Much like Uber, Boostmi relies on user base that has installed its app, which connects people who need a jump-start with those advertising themselves as being available to help. The business model is simple: a boost costs $25, with $5 going to Boostmi and the rest ending up in the pocket of whoever shows up with jumper cables. As with other crowd-sourcing solutions, no actual cash changes hands as all transactions are handled in the app itself. The service is also much less expensive than a yearly membership in a more traditional roadside assistance program such as one offered by CAA (although increasingly CAA or an equivalent service is bundled free of charge with the purchase of a brand new car).

“Right now we have about 1,600 users, with our main focus in Montreal,” co-founder Michael Bibeau said in an interview earlier this month. Although the end goal is to spread the Boostmi service across both Canada and the United States, Bibeau has concentrated the company's efforts on Montreal due to several partnership agreements that have been worked out in the city, including working with a number of taxi companies to take part in providing boosting services. There are, of course, users outside of Quebec who are actively using the Boostmi app, with the number of individuals signing up for an account growing substantially since the service officially kicked off at the beginning of 2016. Within Montreal, Bibeau claims a 15-minute wait time for your typical service call, although outside of the city those needing a boost could wait much longer, depending on how many users are available.

Jump-starting a vehicle's battery isn't something everyone knows how to do, and the Boostmi app comes with a walk-through tutorial designed to prevent individuals from injuring themselves or damaging either of the automobiles involved. Bibeau says that the organization is looking to provide its corporate customers with portable jump-start machines that actually make it impossible to cross-connect negative to positive terminals on any given battery.

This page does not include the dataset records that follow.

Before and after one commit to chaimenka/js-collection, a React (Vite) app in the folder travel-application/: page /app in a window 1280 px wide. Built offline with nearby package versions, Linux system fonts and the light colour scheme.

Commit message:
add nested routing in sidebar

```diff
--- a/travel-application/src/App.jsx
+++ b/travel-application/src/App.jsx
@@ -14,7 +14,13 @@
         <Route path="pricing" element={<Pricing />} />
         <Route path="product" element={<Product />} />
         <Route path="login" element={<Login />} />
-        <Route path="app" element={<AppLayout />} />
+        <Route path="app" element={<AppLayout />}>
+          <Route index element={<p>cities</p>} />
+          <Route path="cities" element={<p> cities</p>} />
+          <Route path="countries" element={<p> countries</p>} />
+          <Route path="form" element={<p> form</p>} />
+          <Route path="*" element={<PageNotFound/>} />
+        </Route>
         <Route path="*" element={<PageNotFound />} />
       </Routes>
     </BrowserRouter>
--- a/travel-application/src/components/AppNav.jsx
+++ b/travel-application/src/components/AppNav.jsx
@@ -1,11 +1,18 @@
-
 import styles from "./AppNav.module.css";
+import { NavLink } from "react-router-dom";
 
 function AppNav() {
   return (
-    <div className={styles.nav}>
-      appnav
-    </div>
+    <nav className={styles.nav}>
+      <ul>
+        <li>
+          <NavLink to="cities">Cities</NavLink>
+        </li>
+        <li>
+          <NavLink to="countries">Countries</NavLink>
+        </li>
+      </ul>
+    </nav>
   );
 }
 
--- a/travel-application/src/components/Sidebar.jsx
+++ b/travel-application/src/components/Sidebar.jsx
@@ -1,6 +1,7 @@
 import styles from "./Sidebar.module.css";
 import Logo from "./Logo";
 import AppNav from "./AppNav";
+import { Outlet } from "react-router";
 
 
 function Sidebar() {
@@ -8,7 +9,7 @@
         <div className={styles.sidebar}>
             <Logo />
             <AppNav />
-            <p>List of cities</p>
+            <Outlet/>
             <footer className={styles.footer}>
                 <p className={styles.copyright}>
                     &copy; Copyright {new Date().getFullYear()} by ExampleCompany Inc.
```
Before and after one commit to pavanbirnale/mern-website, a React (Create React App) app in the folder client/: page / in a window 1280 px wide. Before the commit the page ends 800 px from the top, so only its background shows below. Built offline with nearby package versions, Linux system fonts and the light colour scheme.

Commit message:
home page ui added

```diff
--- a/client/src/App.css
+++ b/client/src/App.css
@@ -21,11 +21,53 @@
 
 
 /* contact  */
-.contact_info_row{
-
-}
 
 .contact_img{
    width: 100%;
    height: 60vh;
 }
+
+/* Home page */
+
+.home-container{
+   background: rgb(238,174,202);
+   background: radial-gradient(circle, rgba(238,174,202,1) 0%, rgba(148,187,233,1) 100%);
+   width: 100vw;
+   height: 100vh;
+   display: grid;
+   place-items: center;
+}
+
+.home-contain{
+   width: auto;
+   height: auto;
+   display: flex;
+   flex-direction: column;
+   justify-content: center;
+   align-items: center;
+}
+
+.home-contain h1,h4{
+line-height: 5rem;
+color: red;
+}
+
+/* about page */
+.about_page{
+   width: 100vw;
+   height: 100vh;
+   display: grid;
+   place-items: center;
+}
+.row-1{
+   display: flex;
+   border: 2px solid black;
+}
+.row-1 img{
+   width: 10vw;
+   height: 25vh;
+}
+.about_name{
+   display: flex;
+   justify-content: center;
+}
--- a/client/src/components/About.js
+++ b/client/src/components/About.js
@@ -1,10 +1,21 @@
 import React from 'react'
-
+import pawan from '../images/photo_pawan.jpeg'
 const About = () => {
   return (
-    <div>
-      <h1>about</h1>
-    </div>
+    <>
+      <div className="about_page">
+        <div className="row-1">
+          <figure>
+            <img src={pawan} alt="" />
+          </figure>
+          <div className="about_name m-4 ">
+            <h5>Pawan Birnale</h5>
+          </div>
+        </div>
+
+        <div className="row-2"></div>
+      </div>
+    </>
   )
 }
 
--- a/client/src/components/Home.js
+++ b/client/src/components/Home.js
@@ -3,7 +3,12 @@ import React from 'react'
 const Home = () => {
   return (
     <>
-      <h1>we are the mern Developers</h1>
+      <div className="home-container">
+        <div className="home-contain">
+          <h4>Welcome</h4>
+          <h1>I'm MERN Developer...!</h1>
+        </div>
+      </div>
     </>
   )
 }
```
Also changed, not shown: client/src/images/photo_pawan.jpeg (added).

Still, it's important to note that Boostmi doesn't offer any liability coverage if something goes wrong during the boosting process – it's the responsibility of individual members to deal with any unexpected situations.

The Boostmi app is available for both Android and iOS users.